The tracks often lack the same depth and range that his debut album’s title and cover art suggest, with Lil Yachty attempting to incorporate a number of different styles under an overall lite-trap pop production. Notions of nonconformity and isolation are explored interestingly on ‘Made of Glass’ and ‘Priorities’, and the effect is heightened further by Yachty’s superb knack for constructing nursery rhyme earworms; the latter’s hook nails the disenchanted adolescent psychology extremely well. As ‘Forever Young’, a collaboration with Diplo further illustrates, Lil Yachty has adapted particularly well to the mainstream. The unevenness that haunted previous mixtapes has curbed and shaped into a far more seamless delivery that’s only strengthened by the yelp of Auto-tune effects.
Despite attempts to stuff his album with a plethora of emotional hues, Yachty is at his best when he pushes the elation of tracks like ‘Forever Young’. Yachty positively beams with happiness and buoyancy even when his lyrics and trap beats darken the tone. But when he tries to tick boxes the album ultimately becomes uneven and Yachty begins to sound unnatural and uncomfortable.
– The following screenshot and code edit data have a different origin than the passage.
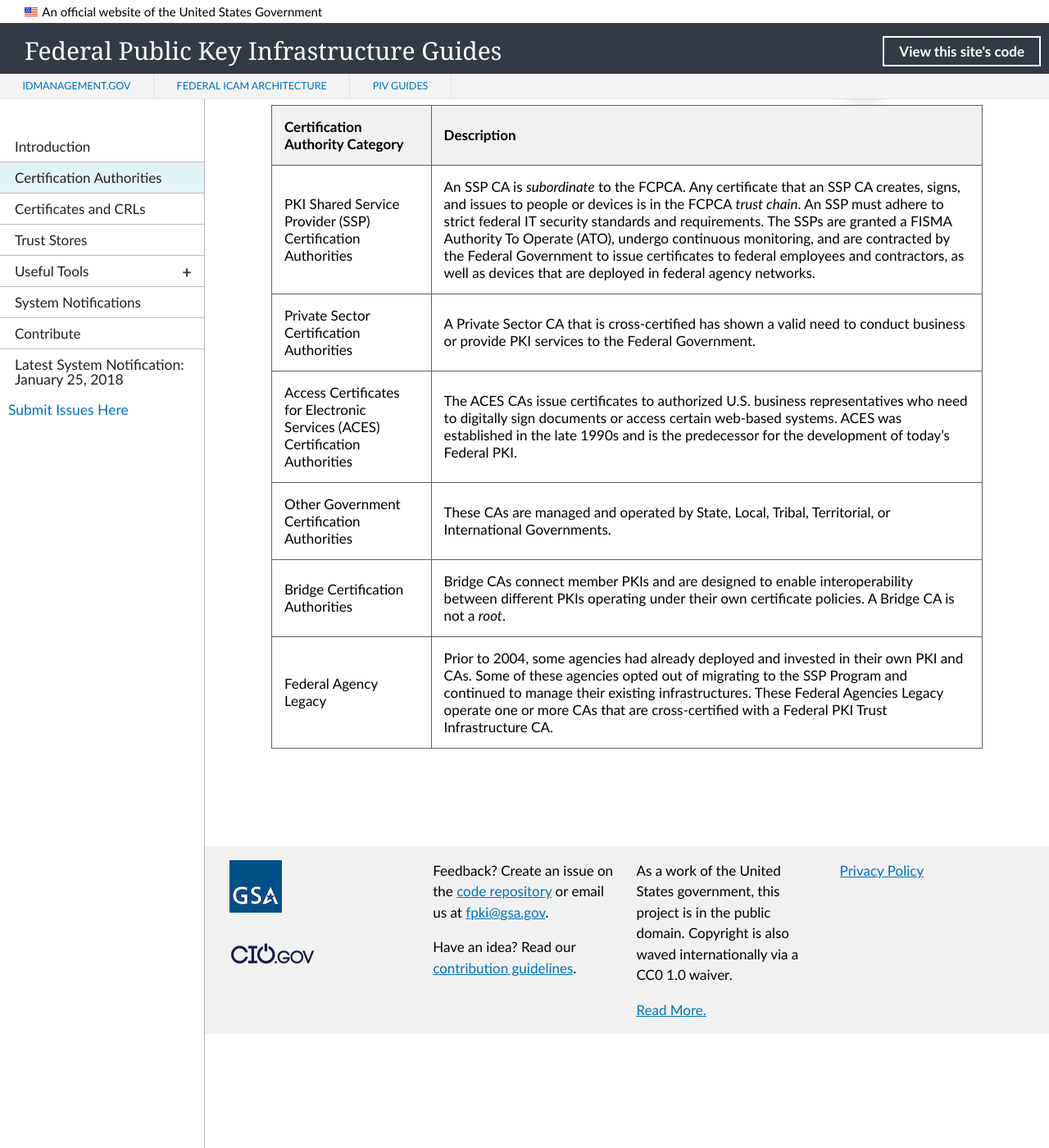
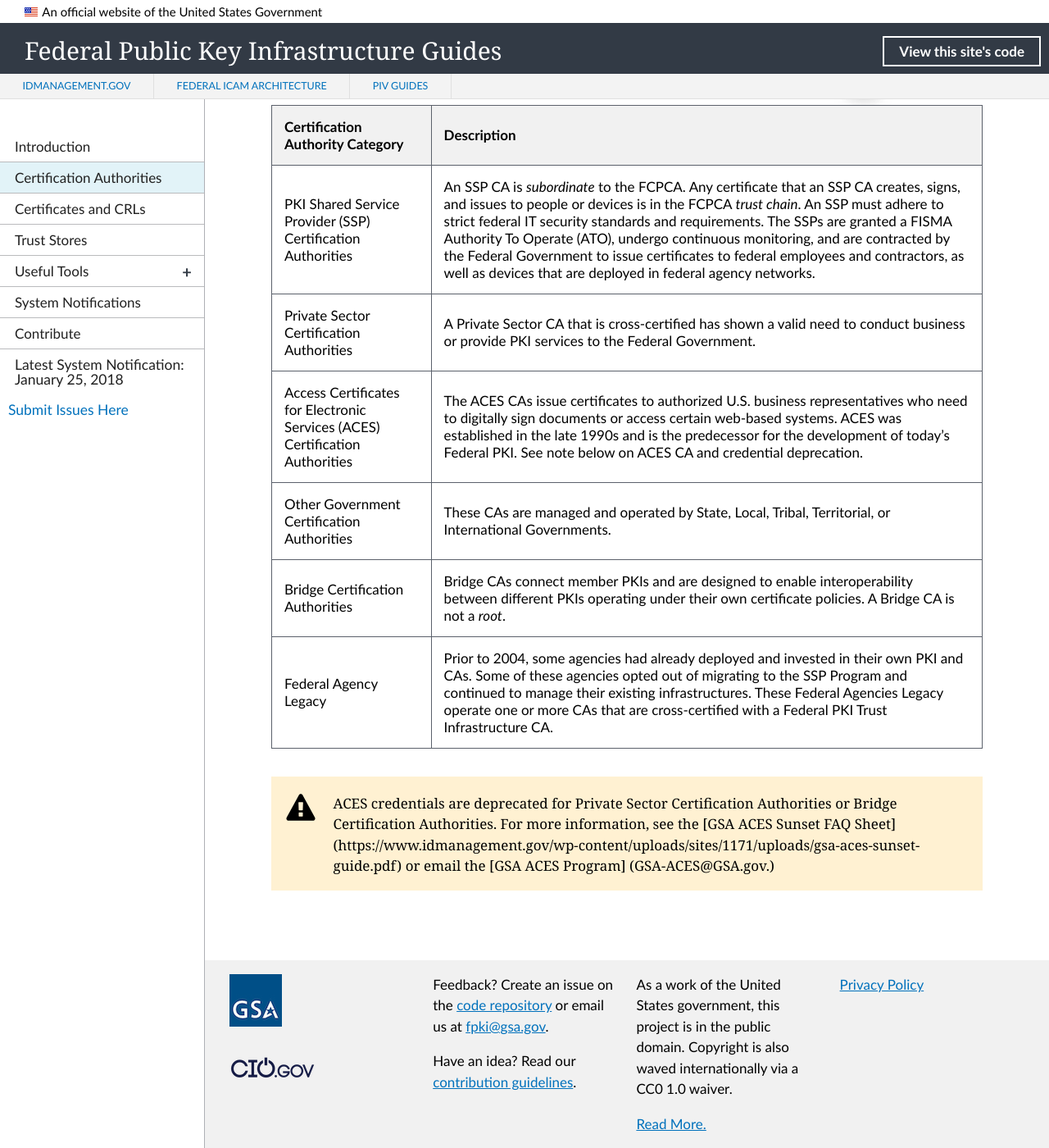
Before and after one commit to GSA/fpki-guides, a Jekyll site: the page built from pages/fpki_cas.md, in a window 1280 px wide and 1400 px high, scrolled down 2256 px. Shown: the whole window at 82% size. Built offline with Jekyll 4.4.1, drawn with Linux system fonts in a browser that asks for light colours; nearby versions of some CDN libraries; library files that are not in the unit come from our copies; before the commit the page ends 3517 px from its top, so only the background shows below that.

Commit message:
Update for ACES Sunset
I added a note and alert about ACES sunset and linked the transition FAQ sheet.

```diff
--- a/pages/fpki_cas.md
+++ b/pages/fpki_cas.md
@@ -73,7 +73,9 @@
 |-----------|---------------|
 | PKI Shared Service Provider (SSP) Certification Authorities | An SSP CA is *subordinate* to the FCPCA.  Any certificate that an SSP CA creates, signs, and issues to people or devices is in the FCPCA _trust chain_. An SSP must adhere to strict federal IT security standards and requirements.  The SSPs are granted a FISMA Authority To Operate (ATO), undergo continuous monitoring, and are contracted by the Federal Government to issue certificates to federal employees and contractors, as well as devices that are deployed in federal agency networks. |
 | Private Sector Certification Authorities | A Private Sector CA that is cross-certified has shown a valid need to conduct business or provide PKI services to the Federal Government. |
-| Access Certificates for Electronic Services (ACES) Certification Authorities | The ACES CAs issue certificates to authorized U.S. business representatives who need to digitally sign documents or access certain web-based systems.  ACES was established in the late 1990s and is the predecessor for the development of today's Federal PKI. |
+| Access Certificates for Electronic Services (ACES) Certification Authorities | The ACES CAs issue certificates to authorized U.S. business representatives who need to digitally sign documents or access certain web-based systems.  ACES was established in the late 1990s and is the predecessor for the development of today's Federal PKI. See note below on ACES CA and credential deprecation. |
 | Other Government Certification Authorities | These CAs are managed and operated by State, Local, Tribal, Territorial, or International Governments. |
 | Bridge Certification Authorities | Bridge CAs connect member PKIs and are designed to enable interoperability between different PKIs operating under their own certificate policies. A Bridge CA is not a _root_. |
 | Federal Agency Legacy | Prior to 2004, some agencies had already deployed and invested in their own PKI and CAs. Some of these agencies opted out of migrating to the SSP Program and continued to manage their existing infrastructures. These Federal Agencies Legacy operate one or more CAs that are cross-certified with a Federal PKI Trust Infrastructure CA.|
+
+{% include alert-warning.html content="ACES credentials are deprecated for Private Sector Certification Authorities or Bridge Certification Authorities. For more information, see the [GSA ACES Sunset FAQ Sheet] (https://www.idmanagement.gov/wp-content/uploads/sites/1171/uploads/gsa-aces-sunset-guide.pdf) or email the [GSA ACES Program] (GSA-ACES@GSA.gov.)" %}
```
The aggressive stance on ‘DN Freestyle’ threatens to stall out at any moment and the boastful rap on ‘X Men’ just seems woefully out of character for a rapper attempting to push positiveness for the vast majority of his record.
Yachty’s greenness shows up on the ‘Panda’-baiting ‘Harley’ and the questionable rhyme scheme of the calypso-tinged ‘Better’ too. Their hollow constructions are microcosms for Yachty’s record on the whole. Like the teenagers that Yachty is supposedly pedalling his tracks to, he is yet to decide confidently on what style suits him best. Sometimes that leads to severe aimlessness (‘Harley, Harley, Harley…’) and at other times the songs exhibit Yachty’s great potential. You could never accuse Yachty of being boring on Teenage Emotions but settling on a balanced execution of his strengths and personality will serve him well should he unlock that niche on future records.